4. Red carrot tartar with plum, ginger, red onion, sorrel and melba toast
The most beautiful dish by far of the evening. The depth of the black on the heritage carrot provided a platform for the striking colours of the beetroot and carrot puree. Unfortunately, it did not taste as good as it looked. It was a mush of ingredients with very subtle and unmemorable flavours.
5. Sea quenelle of plant caviar with oyster leaf, vin jaune & fin feuilleté
The fish dish. Vegan smoked salmon, seaweed caviar and white fish recreated with smoked tofu and a rice flour. The smoked salmon tasted exactly like salmon, but the smoked tofu was bland and uninspiring. Absolutely loved the pop-in-your-mouth caviar made with seaweed and agar agar.
6. Red wine & juniper glazed mushroom loin – poached conference pear, celeriac pureé, carrot pressé
We got to the main course. Instead of a pork tenderloin, we have a mushroom-loin. A dish of wild mushroom served with poached pear, celeriac pureé and carrot & potato pressé in a red wine and juniper sauce. It also came with a small bowl of green salad with fresh slices of pear. We were split on this dish. Half of us thought it was flavoursome and delicious, while the other half thought it was too much of a clash of flavours.
7. Soho walnut bleu with plum marmalade and raspberry sorbet

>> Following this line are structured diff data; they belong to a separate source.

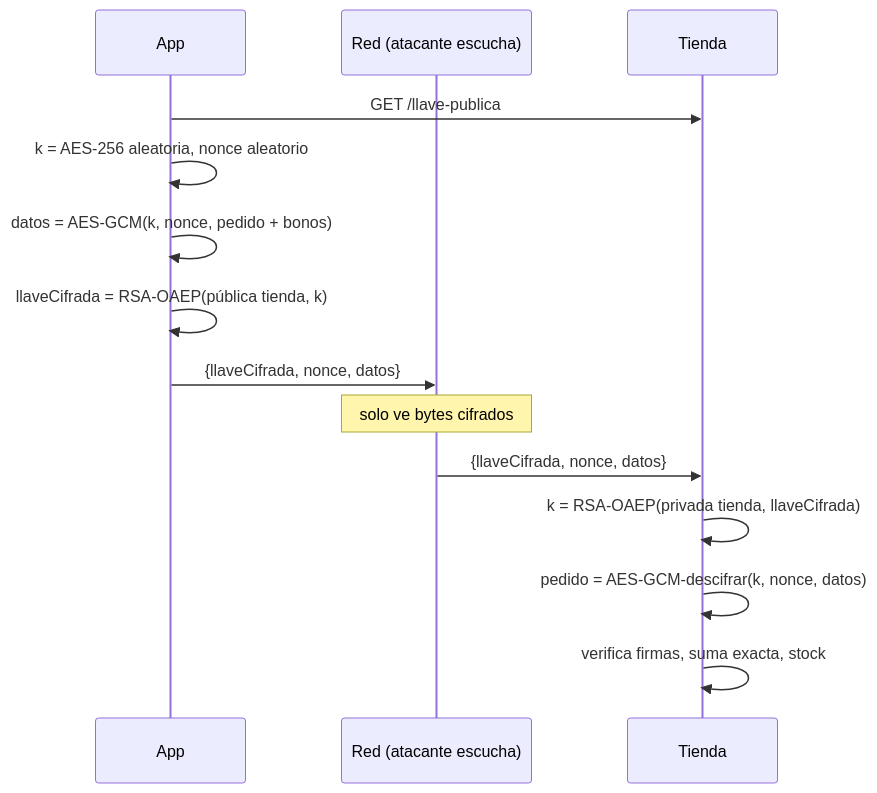
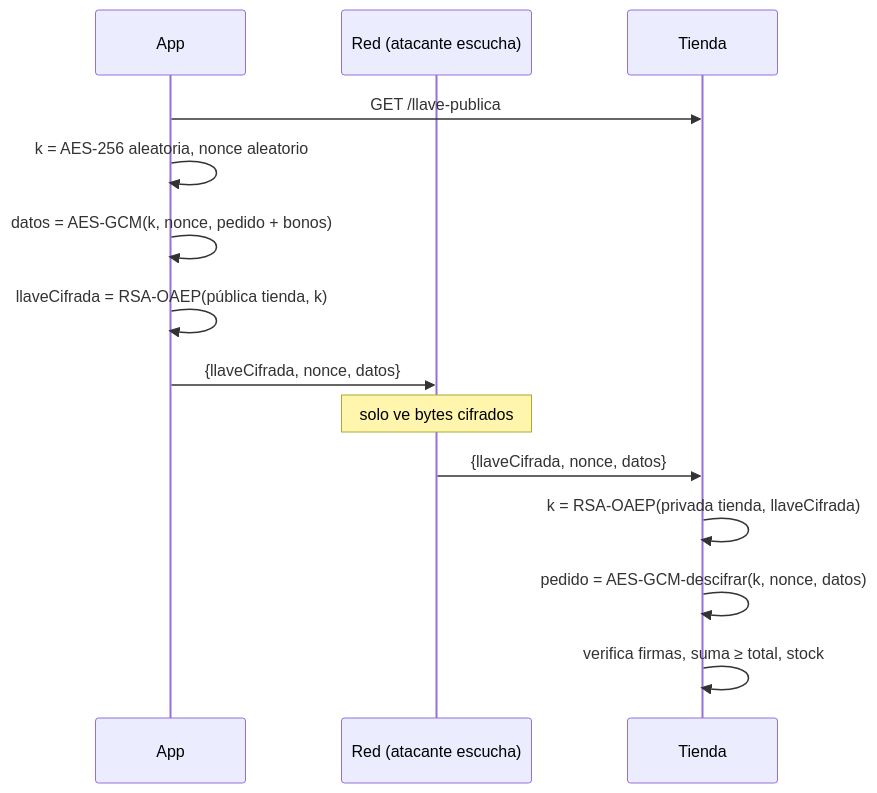
Before and after one commit to YaxOFF/ProyectoIntercomunicaciones_Backend: the second of 2 diagrams in SEGURIDAD.md, drawn with Mermaid. The commit also changed 7 other files, not shown here.

````diff
--- a/SEGURIDAD.md
+++ b/SEGURIDAD.md
@@ -71,16 +71,16 @@
 ```mermaid
 sequenceDiagram
     participant App
     participant Red as Red (atacante escucha)
     participant Tienda
     App->>Tienda: GET /llave-publica
     App->>App: k = AES-256 aleatoria, nonce aleatorio
     App->>App: datos = AES-GCM(k, nonce, pedido + bonos)
     App->>App: llaveCifrada = RSA-OAEP(pública tienda, k)
     App->>Red: {llaveCifrada, nonce, datos}
     Note over Red: solo ve bytes cifrados
     Red->>Tienda: {llaveCifrada, nonce, datos}
     Tienda->>Tienda: k = RSA-OAEP(privada tienda, llaveCifrada)
     Tienda->>Tienda: pedido = AES-GCM-descifrar(k, nonce, datos)
-    Tienda->>Tienda: verifica firmas, suma exacta, stock
+    Tienda->>Tienda: verifica firmas, suma ≥ total, stock
 ```
````
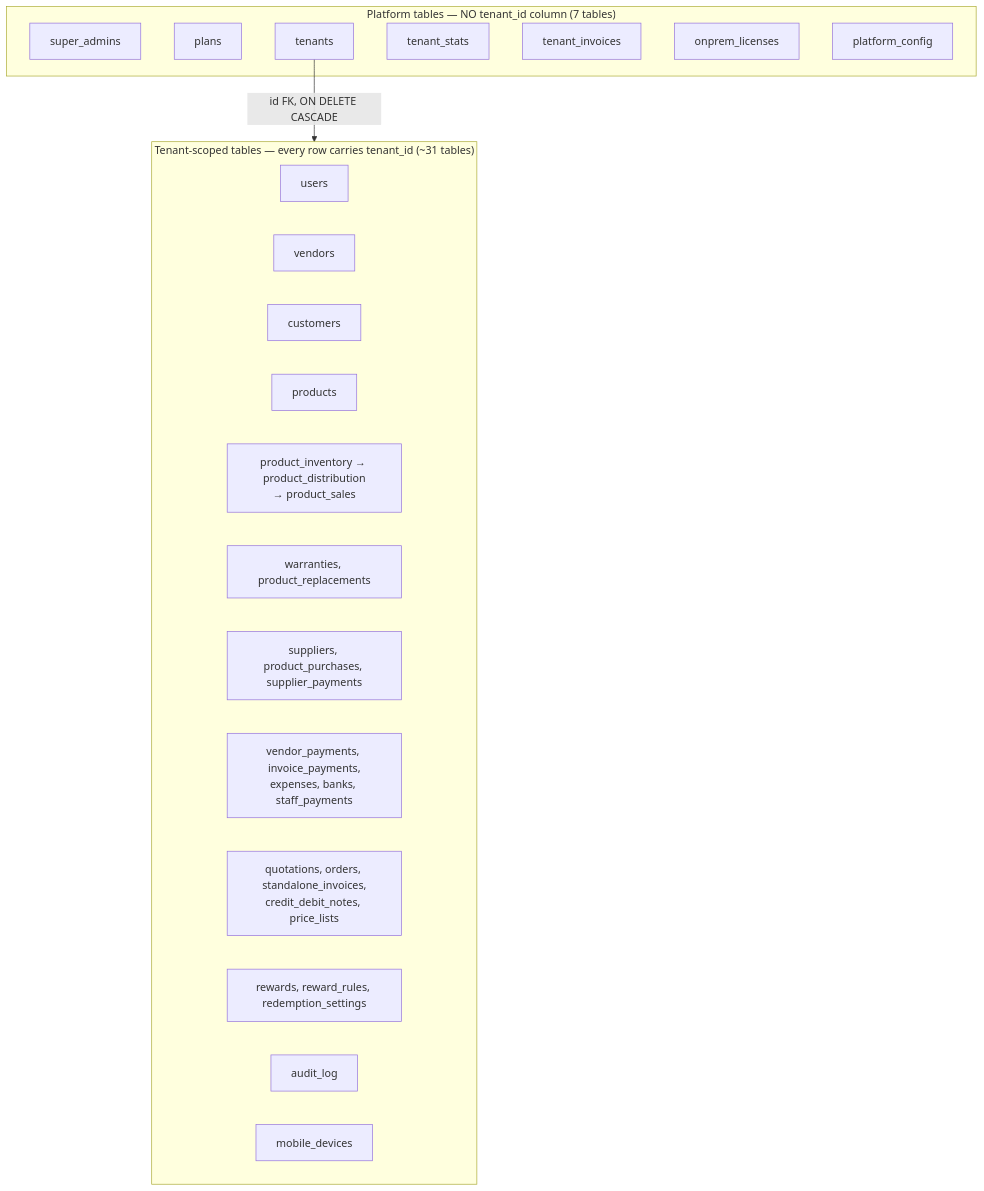
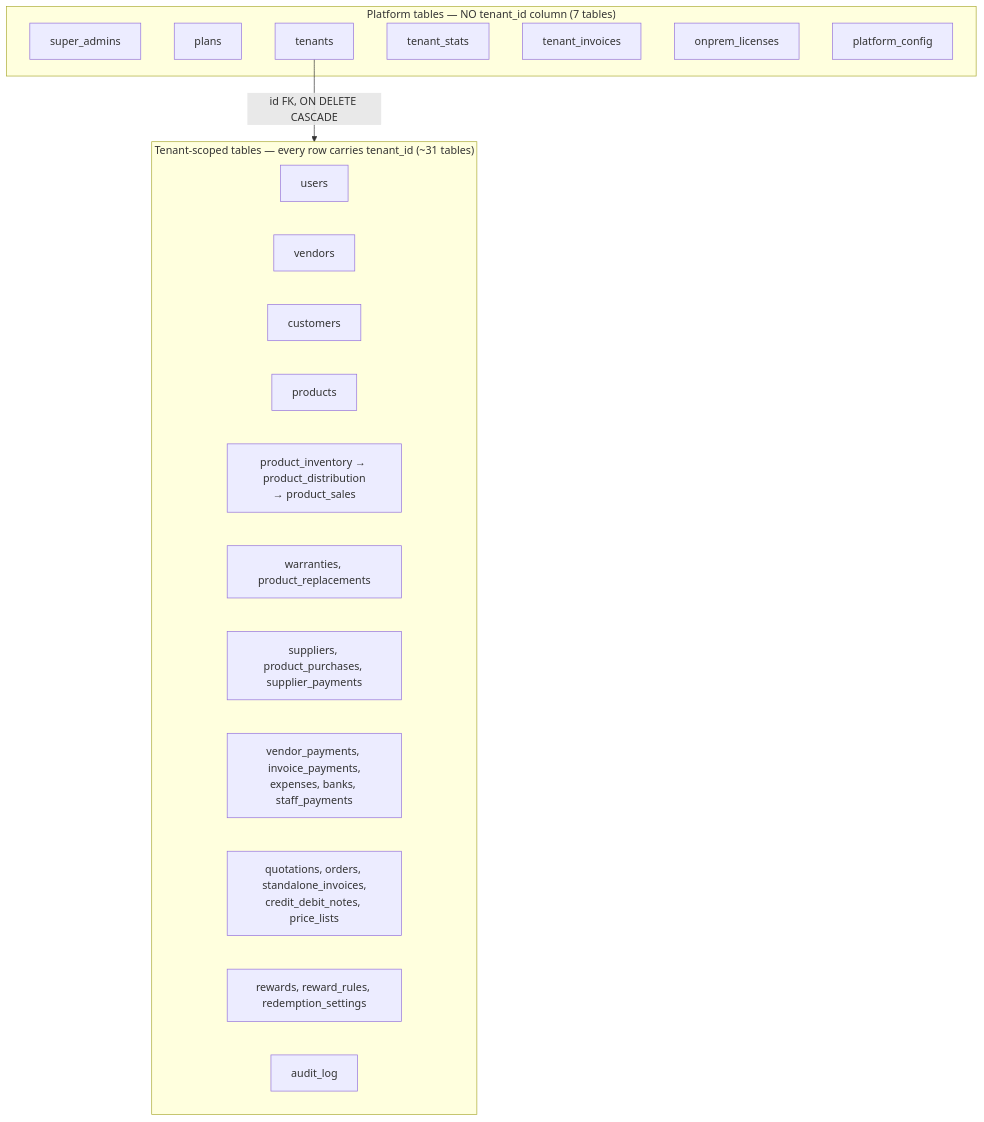
Before and after one commit to prathame/DG-ERP: the first of 2 diagrams in engineering-academy/docs/database/schema-overview.md, drawn with Mermaid. The commit also changed 65 other files, not shown here.

````diff
--- a/engineering-academy/docs/database/schema-overview.md
+++ b/engineering-academy/docs/database/schema-overview.md
@@ -17,27 +17,26 @@
 ```mermaid
 flowchart TB
     subgraph Platform["Platform tables — NO tenant_id column (7 tables)"]
         SA[super_admins]
         Plans[plans]
         Tenants[tenants]
         TStats[tenant_stats]
         TInv[tenant_invoices]
         OnpremLic[onprem_licenses]
         PlatformCfg[platform_config]
     end
     subgraph TenantScoped["Tenant-scoped tables — every row carries tenant_id (~31 tables)"]
         Users[users]
         Vendors[vendors]
         Customers[customers]
         Products[products]
         Inventory["product_inventory → product_distribution\n→ product_sales"]
         Warranty["warranties, product_replacements"]
         Purchases["suppliers, product_purchases, supplier_payments"]
         Money["vendor_payments, invoice_payments,\nexpenses, banks, staff_payments"]
         Docs["quotations, orders, standalone_invoices,\ncredit_debit_notes, price_lists"]
         Rewards["rewards, reward_rules, redemption_settings"]
         Audit[audit_log]
-        Mobile[mobile_devices]
     end
     Tenants -->|"id FK, ON DELETE CASCADE"| TenantScoped
 ```
````
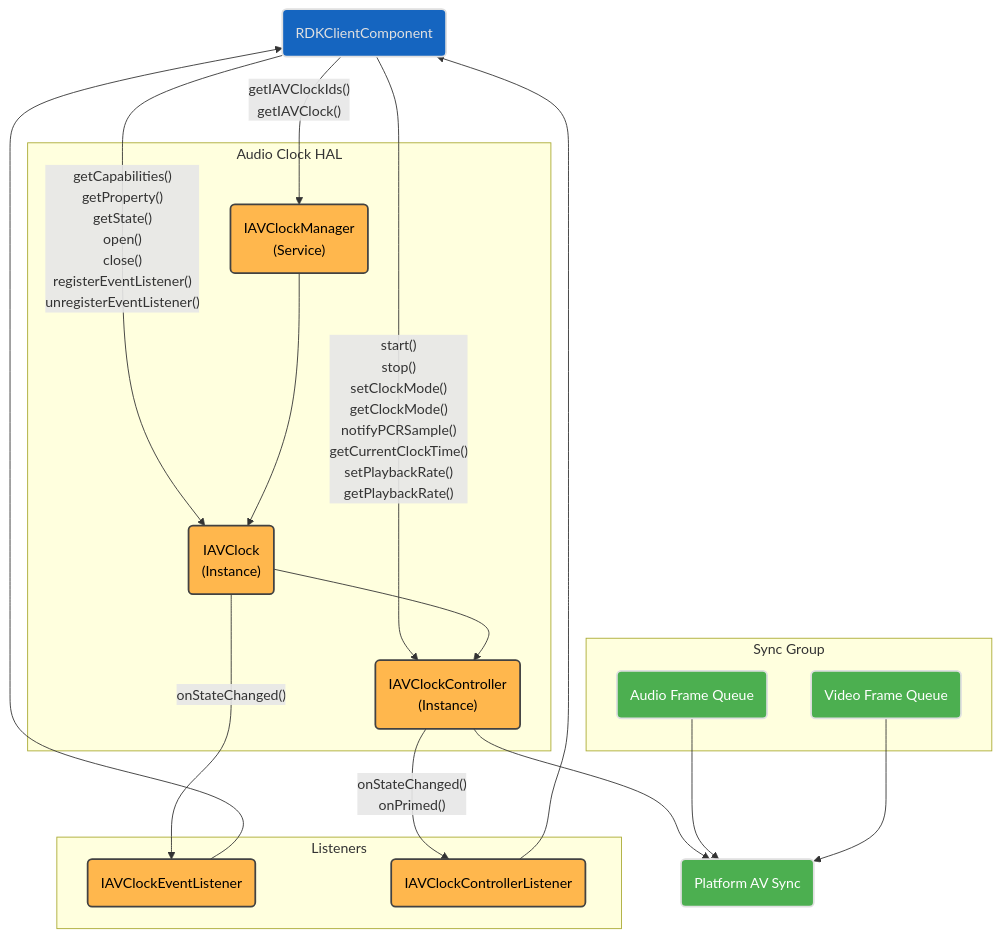
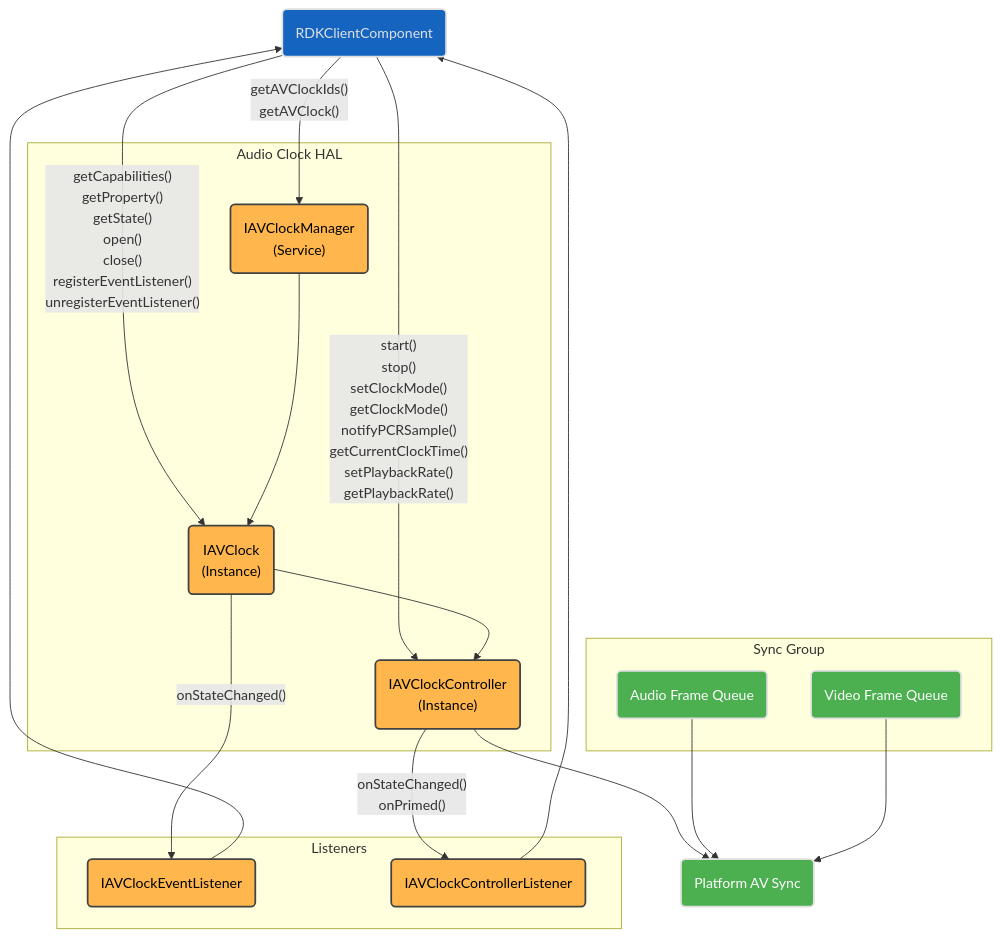
One commit to rdkcentral/rdk-halif-aidl changed the first of 7 diagrams in docs/halif/av_clock/current/av_clock.md. Above: the diagram before and after it, drawn with Mermaid. The commit also changed 1 other file, not shown here.

Commit message:
fix(docs): correct API names and use symbolic clockId in sink diagrams (#355)
- av_clock.md flowchart: getIAVClockIds()/getIAVClock() ->
  getAVClockIds()/getAVClock() to match IAVClockManager.aidl.
- audio_sink.md sequence diagram: attachClock(0) -> attachClock(clockId);
  the bare 0 isn't defined in this doc and AVClock IDs are not
  guaranteed to start at 0.

Both flagged by Copilot review.

````diff
--- a/docs/halif/av_clock/current/av_clock.md
+++ b/docs/halif/av_clock/current/av_clock.md
@@ -103,47 +103,47 @@
 ```mermaid
 flowchart TD
     RDKClientComponent("RDKClientComponent")
     subgraph Listeners["Listeners"]
         IAVClockEventListener("IAVClockEventListener")
         IAVClockControllerListener("IAVClockControllerListener")
     end
     subgraph IAVClockHAL["Audio Clock HAL"]
         IAVClockManager("IAVClockManager <br>(Service)")
         IAVClock("IAVClock <br>(Instance)")
         IAVClockController("IAVClockController <br>(Instance)")
     end
     subgraph SyncGroup["Sync Group"]
         AudioFrameQueue("Audio Frame Queue")
         VideoFrameQueue("Video Frame Queue")
     end
       platformAVSync("Platform AV Sync")
-    RDKClientComponent -- getIAVClockIds() <br> getIAVClock() --> IAVClockManager
+    RDKClientComponent -- getAVClockIds() <br> getAVClock() --> IAVClockManager
     RDKClientComponent -- getCapabilities() <br> getProperty() <br> getState() <br> open() <br> close() <br> registerEventListener() <br> unregisterEventListener() --> IAVClock
     RDKClientComponent -- start() <br> stop() <br> setClockMode() <br> getClockMode() <br> notifyPCRSample() <br> getCurrentClockTime() <br> setPlaybackRate() <br> getPlaybackRate() --> IAVClockController
     IAVClockManager --> IAVClock --> IAVClockController
     IAVClock -- onStateChanged() --> IAVClockEventListener
     IAVClockController -- onStateChanged() <br> onPrimed() --> IAVClockControllerListener
     IAVClockEventListener --> RDKClientComponent
     IAVClockControllerListener --> RDKClientComponent
     IAVClockController --> platformAVSync
     %% Sync Group
     AudioFrameQueue --> platformAVSync
     VideoFrameQueue --> platformAVSync
 
     classDef background fill:#121212,stroke:none,color:#E0E0E0;
     classDef blue fill:#1565C0,stroke:#E0E0E0,stroke-width:2px,color:#E0E0E0;
     classDef lightGrey fill:#616161,stroke:#E0E0E0,stroke-width:2px,color:#FFFFFF;
     classDef wheat fill:#FFB74D,stroke:#424242,stroke-width:2px,color:#000000;
     classDef green fill:#4CAF50,stroke:#E0E0E0,stroke-width:2px,color:#FFFFFF;
     classDef default fill:#1E1E1E,stroke:#E0E0E0,stroke-width:1px,color:#E0E0E0;
 
     RDKClientComponent:::blue
     IAVClockManager:::wheat
     IAVClockController:::wheat
     IAVClock:::wheat
     IAVClockControllerListener:::wheat
     IAVClockEventListener:::wheat
     platformAVSync:::green
     AudioFrameQueue:::green
     VideoFrameQueue:::green
 ```
````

This is Chef Gauthier’s replacement dish for the cheese course. The creamy soft cheese is made by blending soaked cashew nut with nutritional yeasts and herbs. It was served with a plum and raisin marmalade chutney and a thinly sliced sourdough toast. The flavours were too subtle for our liking. The show was stolen by the complementing raspberry sorbet with its sharp sweet freshness.
8. Louis XV à l’Or – praline, almond, hazelnut & dark chocolate
Favourite dish of the night. An indulgent and luxurious dessert as the name suggests. A mirror glaced dark chocolate finish enveloping a hazelnut & almond dacquoise topped with a rectangle of gold leaf. The hazelnut & almond vegan meringue was a touch stodgy but the hint of salt in the chocolate balanced out the sweetness beautifully.